I remember vaguely as a fashion undergraduate at London College of Fashion, long back in the mists of time, being in a class where we were watching a documentary, the title of which I have long forgotten, but in which Anna Piaggi appeared, in all her glorious finery. A hysterical laugh went up from my fellow students, which at the time, and still today, I didn't quite understand. While Piaggi may have appeared a ''figure of fun'' to my peers at the time, I found their response rather peculiar, after all fashion is meant to be fun. And wasn't this also the reason we as students of fashion had signed up to such a course, because this was an industry we perceived as fun and glamorous? Besides, if it wasn't for people such as Piaggi who are prepared to stand up and promote the talents of fashion designers, handbag makers, or milliners, how else is their work to be promoted? In many respects Piaggi has played an important role in both Italian and international fashion circles, using her position as an editor/journalist, and as a true patron, to promote this aspect of fashion culture to its fullest extent. While we are all familiar with the role of the ''best dressed'' as promoted in many magazines, Piaggi took this a stage further, becoming a legendary figure on the front row of fashion shows, a joyful spectacle to keep an eye on, amongst the dreary sea of fashion mavens and PRs in their regulatory black and dark sunglasses. Certainly, the fashion weeks will be a much duller place without Piaggi, and she will be sorely missed, since, despite what my peers thought, every class needs its ''clown'' - after all, it's part of what makes life (and fashion!) worth living.

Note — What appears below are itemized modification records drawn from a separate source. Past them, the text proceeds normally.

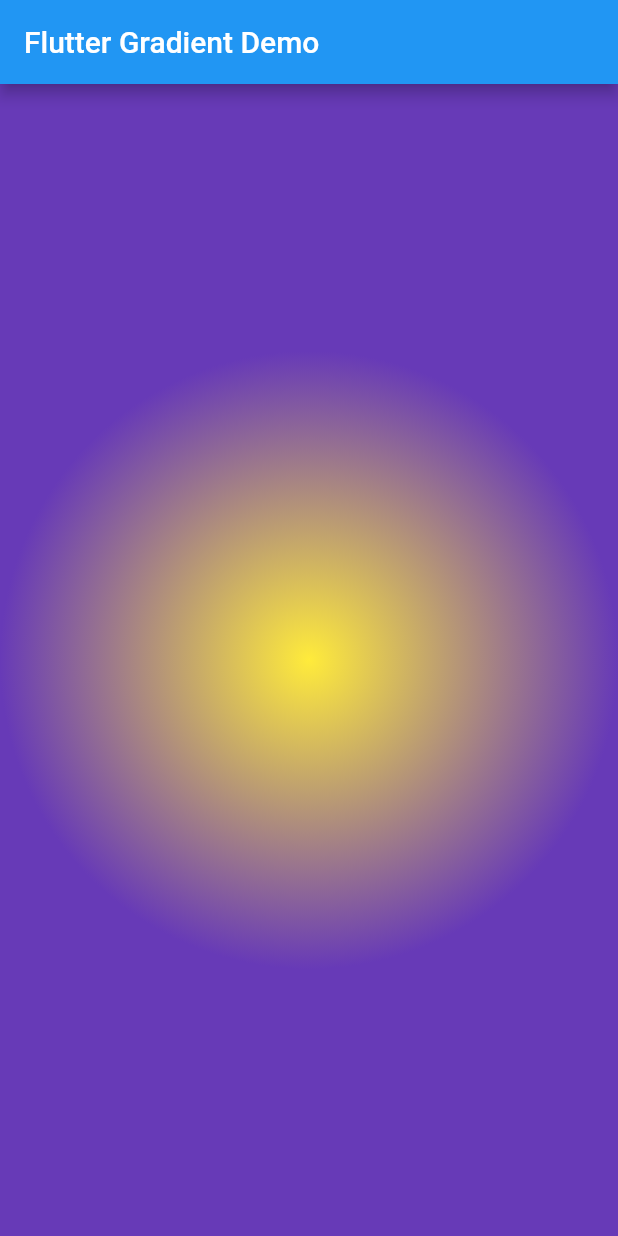
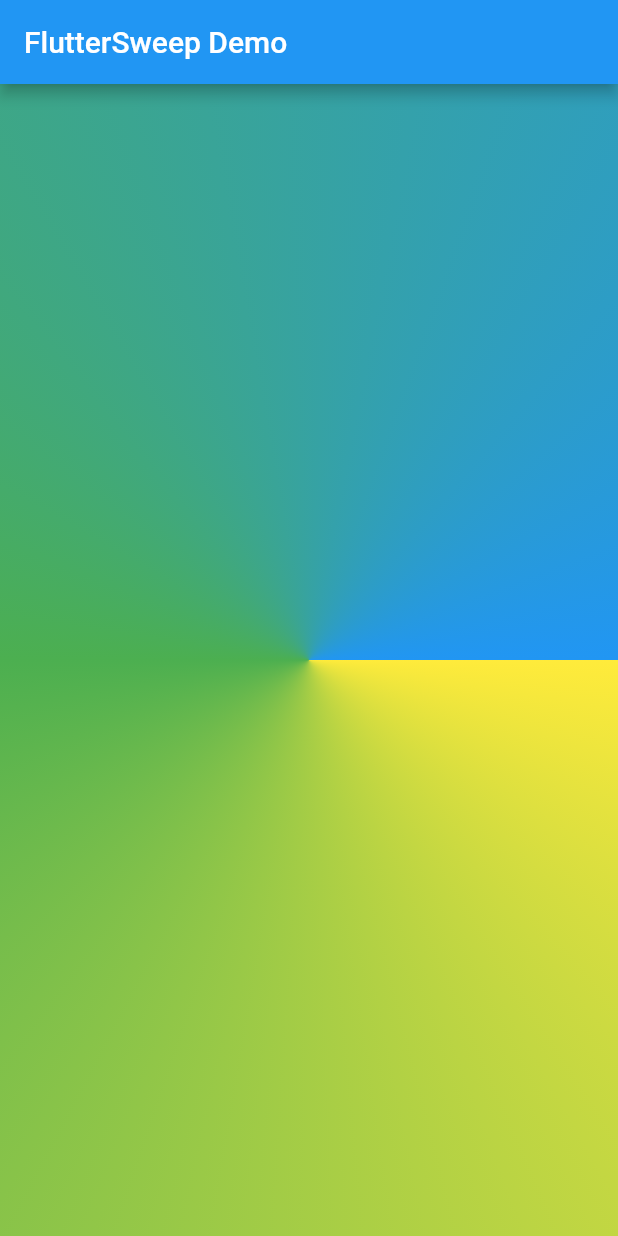
Before and after one commit to moniradiu/flutter, a Flutter app: the screen it shows after launch, on a phone screen of 412 x 824 dp. Run offline on Flutter 3.47's test engine with Material 2 defaults, Android fonts, the phone set to English and light mode, and no system bars.

Commit message:
Sweep Grradient

```diff
--- a/lib/main.dart
+++ b/lib/main.dart
@@ -6,20 +6,21 @@ class MyApp extends StatelessWidget {
   @override
   Widget build(BuildContext context) {
     return MaterialApp(
-        title: 'Flutter Radial Gradient Demo',
+      title: 'Flutter  Sweep gradient Demo',
       home: Scaffold(
         appBar: AppBar(
-            title: const Text('Flutter Gradient Demo'),
+          title: const Text('FlutterSweep Demo'),
         ),
         body: Center(
           child: Container(
             decoration: BoxDecoration(
-                gradient: RadialGradient(
-                  colors: [Colors.yellow, Colors.deepPurple],
+              gradient: SweepGradient(
+                colors: [Colors.yellow, Colors.green, Colors.blue],
               ),
             ),
           ),
         ),
-        ));
+      ),
+    );
   }
 }
```
Lines whose indentation alone changed are shown as unchanged.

Welcome to Frivolene! This is the blog of Nathaniel Dafydd Beard, writer, curator and fashion conceptualist. Currently I am also a fashion researcher on the PhD programme in the Department of Fashion and Textiles, School of Material at the Royal College of Art, London. This blog is both a record and an archive of my own personal journey through the labyrinth of fashion research culture